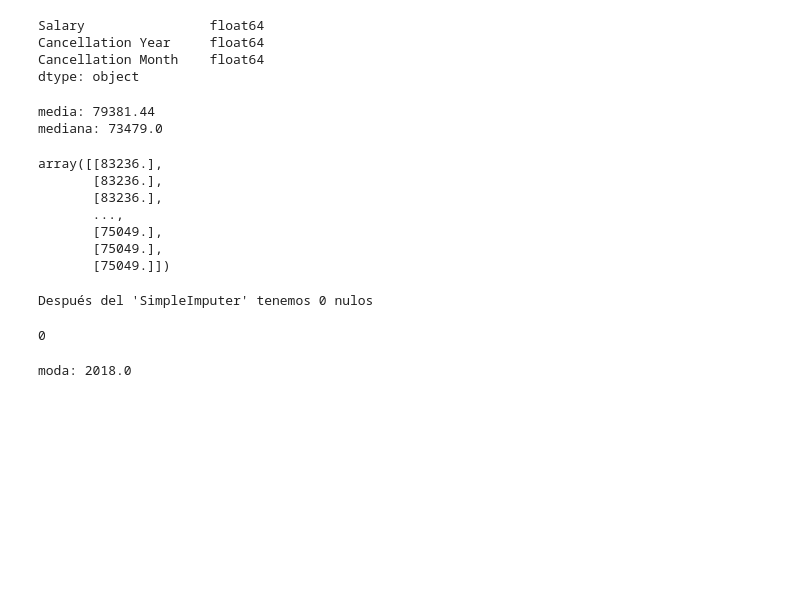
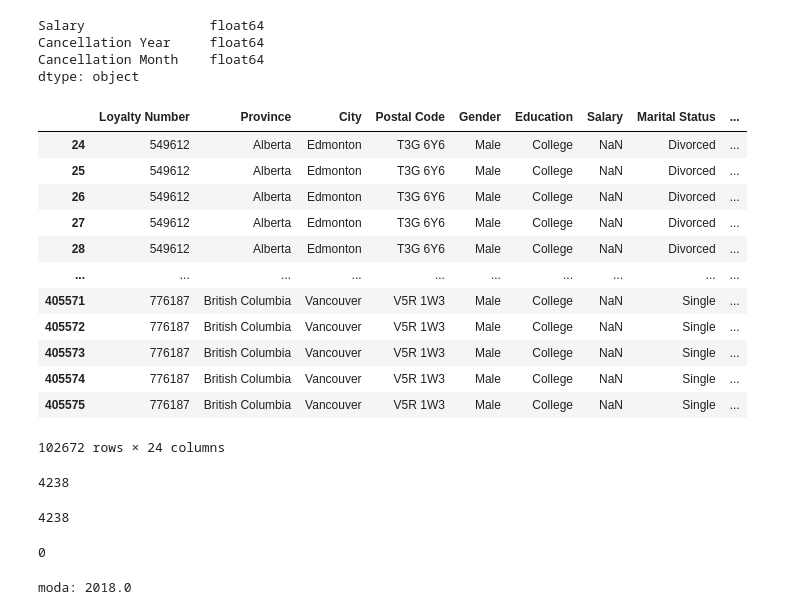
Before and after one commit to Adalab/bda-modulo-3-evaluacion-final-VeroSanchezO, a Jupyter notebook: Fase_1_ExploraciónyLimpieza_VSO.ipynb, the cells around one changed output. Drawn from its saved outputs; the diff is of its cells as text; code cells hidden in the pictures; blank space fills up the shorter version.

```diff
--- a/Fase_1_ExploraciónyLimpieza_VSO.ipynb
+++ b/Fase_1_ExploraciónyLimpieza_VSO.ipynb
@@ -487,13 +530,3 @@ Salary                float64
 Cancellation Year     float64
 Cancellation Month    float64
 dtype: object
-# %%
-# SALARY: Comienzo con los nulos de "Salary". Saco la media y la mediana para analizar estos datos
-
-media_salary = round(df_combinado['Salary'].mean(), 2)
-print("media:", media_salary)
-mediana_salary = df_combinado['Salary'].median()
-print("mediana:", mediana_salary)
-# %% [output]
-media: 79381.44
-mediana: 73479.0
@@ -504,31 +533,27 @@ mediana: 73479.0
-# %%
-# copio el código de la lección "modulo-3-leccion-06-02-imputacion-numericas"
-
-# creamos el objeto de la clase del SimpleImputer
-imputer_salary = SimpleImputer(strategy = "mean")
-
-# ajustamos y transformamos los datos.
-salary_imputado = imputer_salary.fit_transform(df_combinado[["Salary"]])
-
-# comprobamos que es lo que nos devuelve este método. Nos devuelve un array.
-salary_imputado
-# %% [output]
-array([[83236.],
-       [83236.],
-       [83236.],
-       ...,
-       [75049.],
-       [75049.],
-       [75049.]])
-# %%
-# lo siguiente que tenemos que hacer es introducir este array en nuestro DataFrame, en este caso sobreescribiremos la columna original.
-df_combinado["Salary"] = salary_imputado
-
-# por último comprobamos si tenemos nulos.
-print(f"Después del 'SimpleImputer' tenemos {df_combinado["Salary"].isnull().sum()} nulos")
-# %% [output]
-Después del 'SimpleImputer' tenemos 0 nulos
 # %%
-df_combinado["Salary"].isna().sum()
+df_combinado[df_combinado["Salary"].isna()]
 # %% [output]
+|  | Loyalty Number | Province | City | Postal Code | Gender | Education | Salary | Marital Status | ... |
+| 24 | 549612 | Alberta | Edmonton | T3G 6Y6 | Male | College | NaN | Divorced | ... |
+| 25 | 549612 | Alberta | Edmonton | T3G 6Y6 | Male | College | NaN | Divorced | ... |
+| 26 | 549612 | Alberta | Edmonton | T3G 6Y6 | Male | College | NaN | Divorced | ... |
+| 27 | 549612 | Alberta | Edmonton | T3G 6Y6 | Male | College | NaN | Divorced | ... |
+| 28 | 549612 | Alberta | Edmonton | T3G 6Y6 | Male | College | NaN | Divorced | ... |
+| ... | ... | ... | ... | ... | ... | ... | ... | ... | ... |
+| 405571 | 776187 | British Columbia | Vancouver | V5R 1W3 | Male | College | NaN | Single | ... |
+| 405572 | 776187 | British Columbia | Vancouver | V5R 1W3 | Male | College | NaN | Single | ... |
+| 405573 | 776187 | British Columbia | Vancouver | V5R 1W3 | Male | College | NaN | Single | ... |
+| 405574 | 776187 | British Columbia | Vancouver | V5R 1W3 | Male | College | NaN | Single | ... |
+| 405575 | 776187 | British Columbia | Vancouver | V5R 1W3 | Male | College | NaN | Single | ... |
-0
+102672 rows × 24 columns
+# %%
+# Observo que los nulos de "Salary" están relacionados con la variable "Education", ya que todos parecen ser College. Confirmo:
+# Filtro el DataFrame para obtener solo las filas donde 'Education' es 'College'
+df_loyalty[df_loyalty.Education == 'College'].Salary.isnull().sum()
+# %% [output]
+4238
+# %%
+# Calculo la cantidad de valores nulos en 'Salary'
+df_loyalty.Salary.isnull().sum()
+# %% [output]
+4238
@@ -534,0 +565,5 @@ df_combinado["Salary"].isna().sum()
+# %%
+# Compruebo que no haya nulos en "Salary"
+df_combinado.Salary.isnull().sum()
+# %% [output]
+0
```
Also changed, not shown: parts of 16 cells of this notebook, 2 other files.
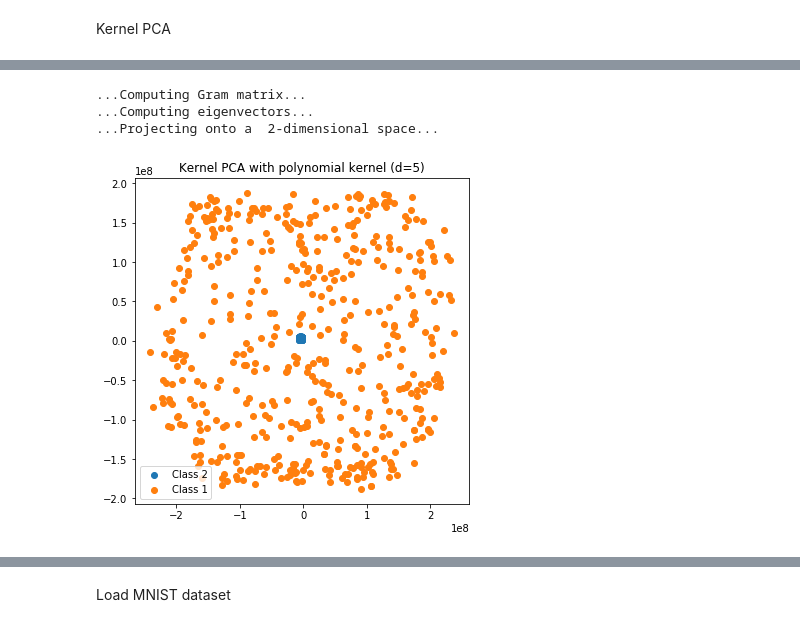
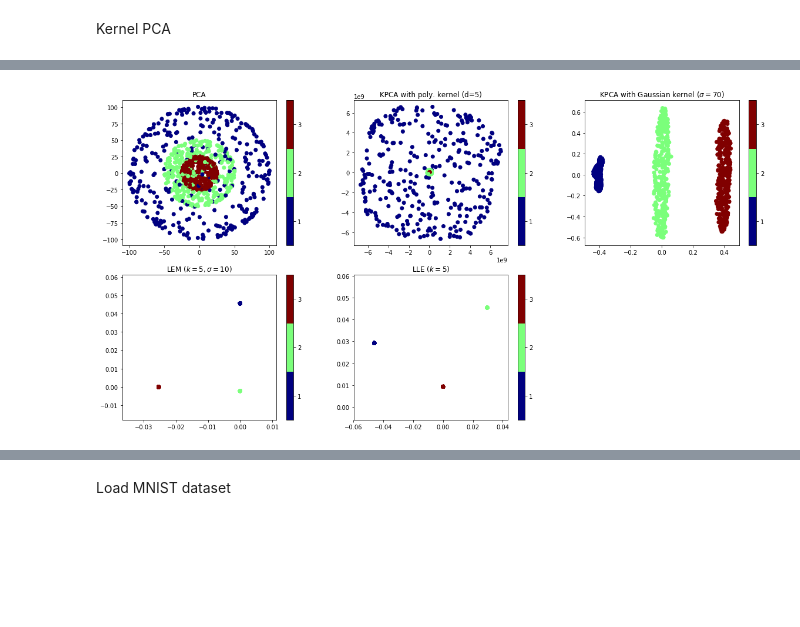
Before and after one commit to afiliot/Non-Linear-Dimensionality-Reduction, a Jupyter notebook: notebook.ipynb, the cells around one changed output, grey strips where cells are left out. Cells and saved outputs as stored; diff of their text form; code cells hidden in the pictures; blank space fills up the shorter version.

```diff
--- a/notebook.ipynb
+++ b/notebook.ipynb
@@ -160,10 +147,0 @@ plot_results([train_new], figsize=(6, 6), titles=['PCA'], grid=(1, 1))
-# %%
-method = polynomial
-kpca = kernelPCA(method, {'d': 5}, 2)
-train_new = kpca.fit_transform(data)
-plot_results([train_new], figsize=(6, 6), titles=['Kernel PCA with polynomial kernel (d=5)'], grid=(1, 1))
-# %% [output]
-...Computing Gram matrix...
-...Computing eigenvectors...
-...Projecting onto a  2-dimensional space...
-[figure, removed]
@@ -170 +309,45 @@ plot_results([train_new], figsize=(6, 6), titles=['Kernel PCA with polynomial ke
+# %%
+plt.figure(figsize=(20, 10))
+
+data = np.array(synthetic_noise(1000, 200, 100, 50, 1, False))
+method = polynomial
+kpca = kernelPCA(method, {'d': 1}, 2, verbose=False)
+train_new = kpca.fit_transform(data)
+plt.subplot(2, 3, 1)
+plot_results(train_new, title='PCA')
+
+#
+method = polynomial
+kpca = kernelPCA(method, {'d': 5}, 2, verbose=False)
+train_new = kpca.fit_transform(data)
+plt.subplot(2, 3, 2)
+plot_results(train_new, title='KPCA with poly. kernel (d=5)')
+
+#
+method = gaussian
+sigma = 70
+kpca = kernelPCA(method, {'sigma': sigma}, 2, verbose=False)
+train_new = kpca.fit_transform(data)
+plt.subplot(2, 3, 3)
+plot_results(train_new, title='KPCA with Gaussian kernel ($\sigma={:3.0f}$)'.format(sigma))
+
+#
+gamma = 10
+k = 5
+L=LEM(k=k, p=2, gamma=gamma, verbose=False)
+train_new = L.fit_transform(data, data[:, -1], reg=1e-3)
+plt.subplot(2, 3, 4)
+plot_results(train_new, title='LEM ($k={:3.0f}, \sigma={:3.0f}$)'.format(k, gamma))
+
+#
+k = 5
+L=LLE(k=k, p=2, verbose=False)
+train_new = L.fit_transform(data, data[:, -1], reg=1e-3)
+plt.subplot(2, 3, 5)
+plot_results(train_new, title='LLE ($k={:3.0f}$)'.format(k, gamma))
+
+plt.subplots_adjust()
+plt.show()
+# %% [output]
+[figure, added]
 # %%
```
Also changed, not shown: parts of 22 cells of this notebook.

● ● ●

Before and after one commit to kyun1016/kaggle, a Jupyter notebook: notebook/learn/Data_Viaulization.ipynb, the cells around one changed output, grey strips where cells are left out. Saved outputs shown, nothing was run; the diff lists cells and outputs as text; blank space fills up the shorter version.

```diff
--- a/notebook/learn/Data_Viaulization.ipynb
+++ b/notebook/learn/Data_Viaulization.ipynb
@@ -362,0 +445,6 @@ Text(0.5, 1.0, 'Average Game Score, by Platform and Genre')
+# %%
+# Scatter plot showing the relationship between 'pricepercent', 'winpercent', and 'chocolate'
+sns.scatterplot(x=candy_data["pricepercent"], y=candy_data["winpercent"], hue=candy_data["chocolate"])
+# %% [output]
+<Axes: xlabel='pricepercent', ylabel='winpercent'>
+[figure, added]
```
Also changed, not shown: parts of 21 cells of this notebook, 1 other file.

● ● ●

__What you need to do__
Looking at the records, state how many lines contain "method" and write nothing besides that number.

__Answer below__
8